    You know that you are speaking of Mark Clark in this sentence right? He more than anyone in this city allows young artists to showcase their artwork in his galleria. (ANY artwork). I believe this article should have ended on the first paragraph where the local residents and artists state that they ‘will not be attending.’ There are enough people who support Mark Clark and everything he has done and continues to do for our community, who will be attending.
    We as a community need to be more grateful of the few people who care enough to give young artists chances to be seen and heard because anyone living in the RGV knows how extremely slim those chances are.

  • A friend of Brownsville

    Get over it. There is so much lack of our cultural education that 3rd had removed from a white man is better than nothing. Don’t discourage BMFA from showcasing talent support your community. We don’t need anymore “I don’t have it so let’s bring them down” culture in the RGV.

  • Linda Forse

    Does nobody get the the humor/mockery/satire in the woman floating in a tube while ICE leers…and people are sneaking past to climb The Wall??? Perhaps you can’t see past the obvious. And that is sexist and racist in itself.
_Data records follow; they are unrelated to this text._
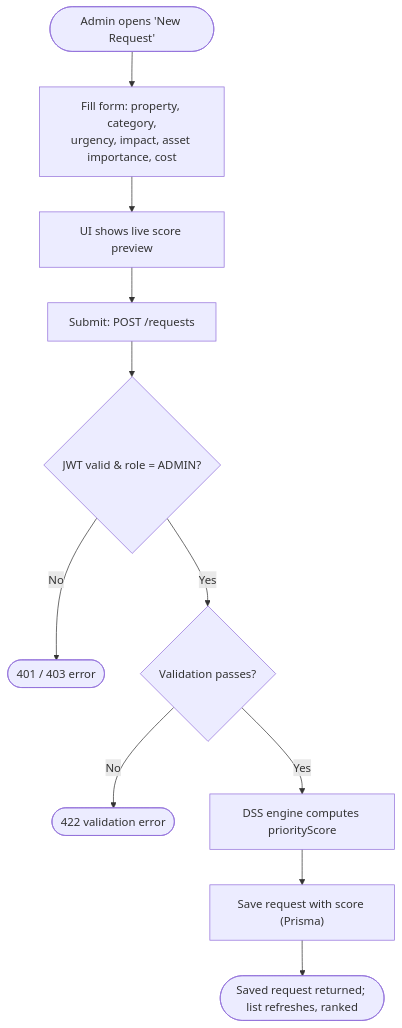
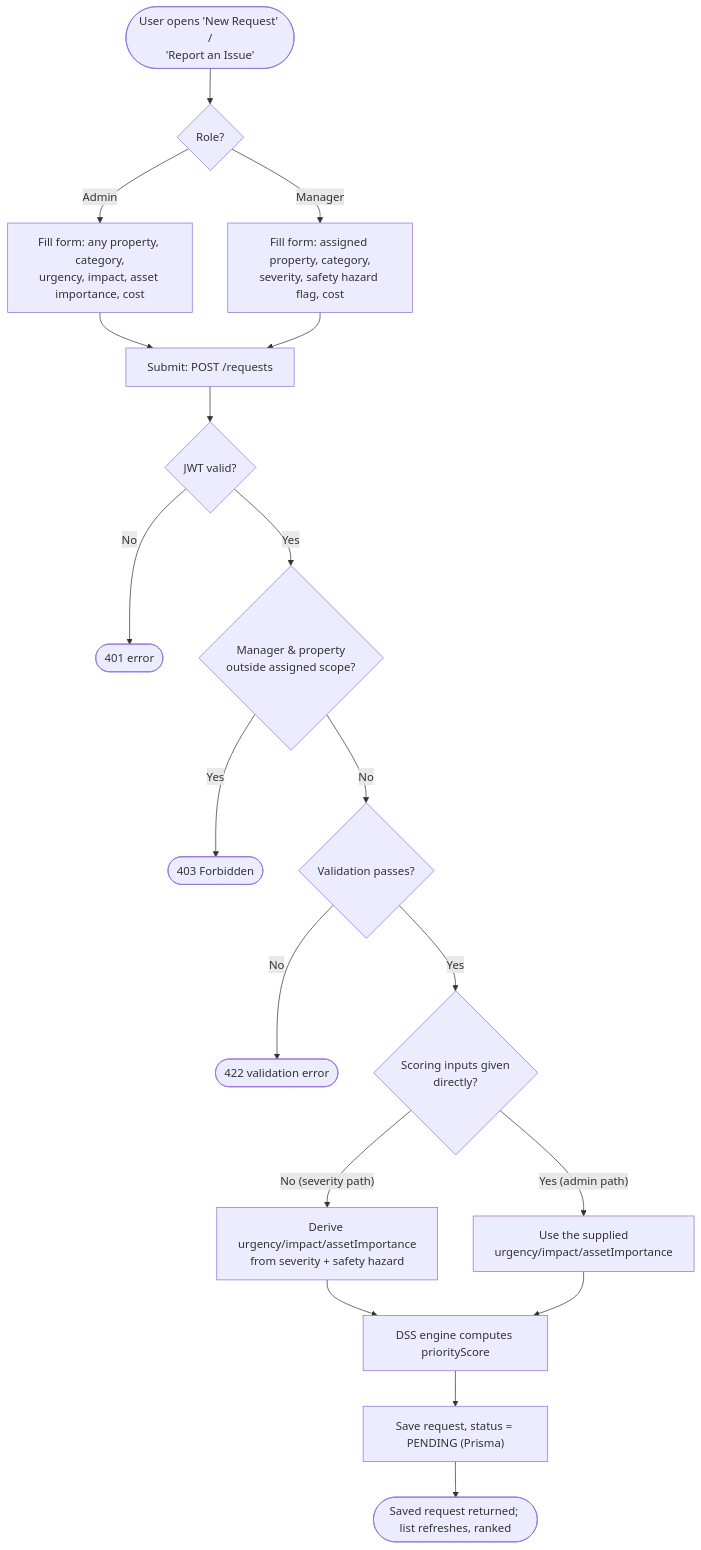
One commit to Eseohenobhen/property-dss changed the seventh of 10 diagrams in docs/diagrams.md. Above: the diagram before and after it, drawn with Mermaid. The commit also changed other lines of this file and 19 other files, not shown here.

Commit message:
updated diagrams and images

````diff
--- a/docs/diagrams.md
+++ b/docs/diagrams.md
@@ -227,13 +282,21 @@
 ```mermaid
 flowchart TD
-  A([Admin opens 'New Request']) --> B["Fill form: property, category,<br/>urgency, impact, asset importance, cost"]
-  B --> C["UI shows live score preview"]
-  C --> D["Submit: POST /requests"]
-  D --> E{"JWT valid & role = ADMIN?"}
-  E -- "No" --> X(["401 / 403 error"])
-  E -- "Yes" --> F{"Validation passes?"}
-  F -- "No" --> Y(["422 validation error"])
-  F -- "Yes" --> G["DSS engine computes priorityScore"]
-  G --> H["Save request with score (Prisma)"]
-  H --> I(["Saved request returned; list refreshes, ranked"])
+  A([User opens 'New Request' /<br/>'Report an Issue']) --> B{"Role?"}
+  B -- "Admin" --> C1["Fill form: any property, category,<br/>urgency, impact, asset importance, cost"]
+  B -- "Manager" --> C2["Fill form: assigned property, category,<br/>severity, safety hazard flag, cost"]
+  C1 --> D["Submit: POST /requests"]
+  C2 --> D
+  D --> E{"JWT valid?"}
+  E -- "No" --> X(["401 error"])
+  E -- "Yes" --> F{"Manager & property<br/>outside assigned scope?"}
+  F -- "Yes" --> X2(["403 Forbidden"])
+  F -- "No" --> G{"Validation passes?"}
+  G -- "No" --> Y(["422 validation error"])
+  G -- "Yes" --> H{"Scoring inputs given<br/>directly?"}
+  H -- "No (severity path)" --> I["Derive urgency/impact/assetImportance<br/>from severity + safety hazard"]
+  H -- "Yes (admin path)" --> J["Use the supplied<br/>urgency/impact/assetImportance"]
+  I --> K["DSS engine computes priorityScore"]
+  J --> K
+  K --> L["Save request, status = PENDING (Prisma)"]
+  L --> M(["Saved request returned; list refreshes, ranked"])
 ```
````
    • Maria VonHerbert

      I do not get the humor, mockery, and satire of the painting. Would you be kind enough to explain it? Without that, I am also unable to understand the reasons for why my not getting these makes me sexist and racist.

      Questions are not claims and claims need to be backed up. Please help me understand your interpretation so that I can enjoy the painting as well.

      • LINDA FORSE

        Maria – OK…I hope this helps. It is a slam to “La Migra” that they are being voyeurs (a person who gains sexual pleasure from watching others when they are naked) while watching a woman in an inner tube (obviously a decoy) while people (no nationality in particular) are crossing the border and climbing the wall. If all you can see are the woman’s physical attributes (a quality or feature regarded as a characteristic or inherent part of someone or something), then you have missed the point and can’t see past the sexuality of a subject. The woman in this picture has the last laugh!

  • Cristóbal Gabriel

    I haven’t read such a narrow-minded “(open) letter” for a long time; it is ridiculous and cannot be taken seriously. Judging from the applied wording, it seems that the authors are mucho más “gring@” que el artista Mark Clark himself. By the way, ¿qué tiene que ver la presidencia de Trump con el arte de Mark? And, just for your information, also latin@s can – “by accident” (?) – come out “white”. Y por último, pero no menos importante: art doesn’t need any excuses!

  • Julio Cesar

    Celeste and Nansi,

    Thank you for this letter and for shedding light on such an important issue in the valley. Mexicans/Chicanx will be the first ones to defend whiteness and cultural appropriation because colonialism and imperialism have taught us that we should. There is so much work to be done in decolonizing our people. Your voices matter, and together, we will reclaim what is rightfully ours.

  • Debbie Nathan

    Some context: writing from 2015 by one of the authors: https://xicanachronicles.com/sleeping-with-the-enemy-part-i/#comments